First, make the checkpoint itself the target. I'm not sure how much damage you could do with a 4" plastic blade, but you'd be just as big a threat to aviation there as if you managed to get it on the plane, what with hardened cockpit doors and passenger awareness and all.
Second, place the blade in the scanner's blind spot. See point one as to why, even if successful, you're still not a threat to aviation.
Third, take a pair of scissors, which are allowed, instead. Once past security, separate the blades. Now you have TWO weapons instead of one. See point one as to why this does not matter, though, and why I suspect the scissors are allowed to begin with.

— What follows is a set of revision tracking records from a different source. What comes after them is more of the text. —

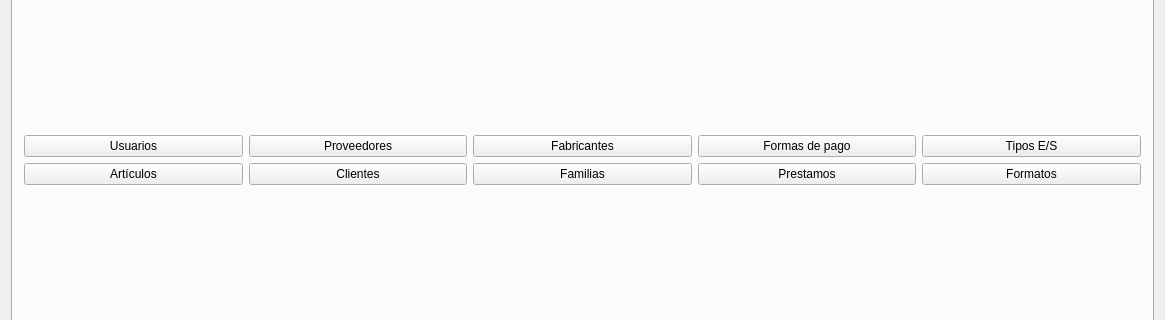
Above: tienda.ui from Ladis72/tienda before the change; both pictures show x 0 to 1165 and y 227 to 547 of the 1165 by 776 pixel window. Below: the same form after it.
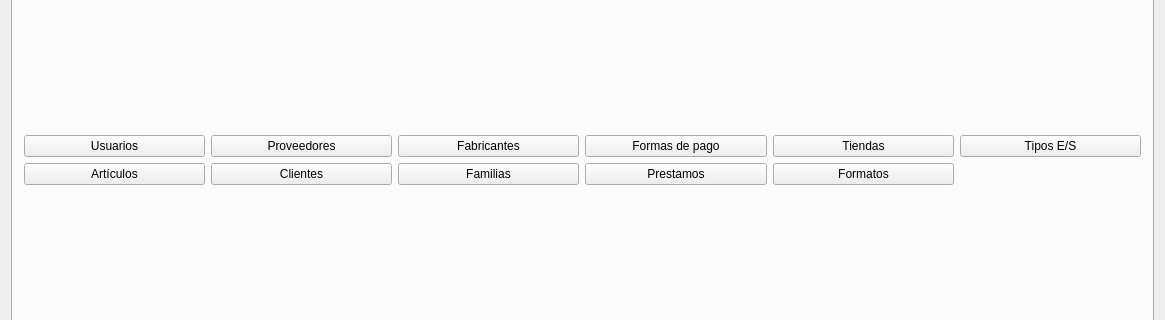
That is the form after the change. The open tabs and pages were chosen to show the change. Icons and pictures are not drawn.

Commit message: Diferentes tiendas

Patch:
```diff
--- a/tienda.ui
+++ b/tienda.ui
@@ -92,7 +92,7 @@
             </property>
            </widget>
           </item>
-          <item row="0" column="7">
+          <item row="0" column="8">
            <widget class="QPushButton" name="pushButtonEntradaSalida">
             <property name="text">
              <string>Tipos E/S</string>
@@ -148,6 +148,13 @@
             </property>
            </widget>
           </item>
+          <item row="0" column="7">
+           <widget class="QPushButton" name="pushButtonTiendas">
+            <property name="text">
+             <string>Tiendas</string>
+            </property>
+           </widget>
+          </item>
           <item row="1" column="7">
            <widget class="QPushButton" name="pushButtonFormatos">
             <property name="text">
```
Left out of the diff: 2 changed lines with no effect on the pictures. The commit also changes 10 other files.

Fourth, go through security and find a place inside the "secure" area to have a nice steak dinner before your flight. Pocket the steak knife before you leave the restaurant. You're still not a threat to aviation, but at least you had a nice meal before the other passengers on the flight took you down when you started trying to take over the plane with a steak knife.
Finally, fly first-class and opt for the in-flight meal. Then you can wait, in the comfort of first class, for a flight attendant to hand you a knife. Again, at least you had a nice meal (with the bonus of a comfortable seat on the plane) before the other passengers took you down.
Saturday, February 23, 2013
How to thwart TSA "security"
A couple of weeks ago, the TSA found a plastic dagger via it's virtual strip-search machines. In the picture, the dagger appears to have a four-inch blade. In the comments, several people (rightfully) take TSA to task for this find, as it is not a threat to aviation. Our point is that it is not worth the liberties and the money to find something so insignificant, but some anonymous person seemed to want an answer as to why we were not focusing on the intent of the person trying to smuggle it on. My reply exposes several "weaknesses" in TSA security, so I doubt it will get approved. But here is my basic reply (I did not save a local copy, so I don't have it word-for-word:
Posted by Wintermute